Ghana fell four places from its 2018 ranking of 23 on account of what the RSF described as "not enough protection for journalists" following the shooting of investigative journalist Ahmed Hussein-Suale and threats on the lives of members of the Tiger Eye PI investigative group.
According to the RSF, investigative journalist Anas Aremeyaw Anas and his Tiger Eye team spent part of 2018 in hiding after producing a documentary about Ghanaian soccer corruption which led to the resignation of FIFA Council member and former GFA President Kwesi Nyantakyi.
Investigative journalist Hussein-Suale who was gunned down by two suspected gunmen on Wednesday, January 16, 2019 in Accra was a key member of the Tiger Eye PI sting operation which implicated Mr Nyantakyi in a corruption scandal. The findings of the sting were published in a documentary titled #Number12 on June 6, 2018.
"A ruling party parliamentarian who had been named in the documentary publicly threatened one of the journalists without ever being sanctioned. The journalist (Hussein-Suale) was shot dead in the street a few months later," the RSF said.
"Journalists are rarely arrested but several were attacked with impunity in 2018, in some cases by police officers.
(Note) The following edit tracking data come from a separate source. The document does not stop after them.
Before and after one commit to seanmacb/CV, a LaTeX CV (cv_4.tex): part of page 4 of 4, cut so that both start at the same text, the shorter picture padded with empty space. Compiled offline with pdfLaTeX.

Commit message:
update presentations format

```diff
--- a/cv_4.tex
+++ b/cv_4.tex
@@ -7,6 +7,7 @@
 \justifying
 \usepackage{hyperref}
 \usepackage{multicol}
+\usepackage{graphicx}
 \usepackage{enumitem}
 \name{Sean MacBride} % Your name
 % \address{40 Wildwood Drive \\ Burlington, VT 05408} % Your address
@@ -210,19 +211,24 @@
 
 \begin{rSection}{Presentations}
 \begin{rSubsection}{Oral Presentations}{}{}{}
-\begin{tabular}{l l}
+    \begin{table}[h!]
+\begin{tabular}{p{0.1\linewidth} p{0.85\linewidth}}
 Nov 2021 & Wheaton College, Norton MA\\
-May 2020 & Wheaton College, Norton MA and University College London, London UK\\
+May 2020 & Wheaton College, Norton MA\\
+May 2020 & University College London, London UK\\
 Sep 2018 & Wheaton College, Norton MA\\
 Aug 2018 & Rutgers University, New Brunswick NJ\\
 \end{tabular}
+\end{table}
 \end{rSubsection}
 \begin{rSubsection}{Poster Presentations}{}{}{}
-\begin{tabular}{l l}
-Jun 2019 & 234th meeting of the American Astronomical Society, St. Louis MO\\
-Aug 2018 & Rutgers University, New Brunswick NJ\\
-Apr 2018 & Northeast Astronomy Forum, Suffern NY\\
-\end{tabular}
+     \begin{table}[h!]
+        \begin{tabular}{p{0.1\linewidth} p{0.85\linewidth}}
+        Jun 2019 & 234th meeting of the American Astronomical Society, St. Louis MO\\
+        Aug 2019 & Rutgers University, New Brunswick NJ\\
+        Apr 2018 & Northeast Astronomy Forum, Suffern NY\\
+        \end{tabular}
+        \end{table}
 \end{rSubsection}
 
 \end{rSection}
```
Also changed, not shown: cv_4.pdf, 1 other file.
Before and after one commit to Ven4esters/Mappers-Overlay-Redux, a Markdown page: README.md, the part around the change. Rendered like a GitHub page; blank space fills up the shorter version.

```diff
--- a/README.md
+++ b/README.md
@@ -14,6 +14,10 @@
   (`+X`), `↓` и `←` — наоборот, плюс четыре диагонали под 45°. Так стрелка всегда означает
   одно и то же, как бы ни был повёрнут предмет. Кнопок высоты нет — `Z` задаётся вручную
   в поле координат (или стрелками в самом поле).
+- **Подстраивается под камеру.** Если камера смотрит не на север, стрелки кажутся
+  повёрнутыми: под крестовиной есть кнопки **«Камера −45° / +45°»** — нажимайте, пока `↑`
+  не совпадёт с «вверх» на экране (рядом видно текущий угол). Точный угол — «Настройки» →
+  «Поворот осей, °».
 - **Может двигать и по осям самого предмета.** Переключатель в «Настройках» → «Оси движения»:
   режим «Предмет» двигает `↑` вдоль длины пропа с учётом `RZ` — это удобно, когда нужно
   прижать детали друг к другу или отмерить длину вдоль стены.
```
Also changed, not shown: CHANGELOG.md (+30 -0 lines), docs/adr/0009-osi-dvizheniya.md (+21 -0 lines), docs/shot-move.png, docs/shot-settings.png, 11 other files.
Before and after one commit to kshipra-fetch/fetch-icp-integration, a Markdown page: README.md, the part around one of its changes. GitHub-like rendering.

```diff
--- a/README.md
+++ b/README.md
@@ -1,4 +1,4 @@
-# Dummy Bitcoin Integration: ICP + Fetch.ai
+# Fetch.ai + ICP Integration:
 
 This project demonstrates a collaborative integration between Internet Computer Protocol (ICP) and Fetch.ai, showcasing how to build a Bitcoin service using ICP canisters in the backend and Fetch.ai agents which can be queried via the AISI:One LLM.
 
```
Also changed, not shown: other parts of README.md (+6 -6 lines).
Although Ghana continues to be seen as one of the most democratic countries in Africa and Chapter 12 of its 1992 constitution guarantees media pluralism and independence, a third of the media are owned by the state or by businessmen linked to the government".
Ghana’s worst ranking on the World Press Freedom Index was in 2013 when it ranked 30th and its best was in 2015 ranking 22nd. In 2014 Ghana was ranked 27th and maintained the 26th spot in 2016 and 2017 respectively.
Globally Scandinavian countries; Norway, Finland and Sweden topped the rankings in first, second and third place respectively.
The Netherlands (fourth) and Denmark (fifth) completed the top five ranked nations.
Namibia, 23rd, is now the highest ranked African country with Cape Verde, 25th, and South Africa and Burkina Faso in 31st and 36th place respectively.
The United Kingdom was 33rd and the United States dropped three notches to 48th from a "satisfactory" place to work freely to a "problematic" one for journalists.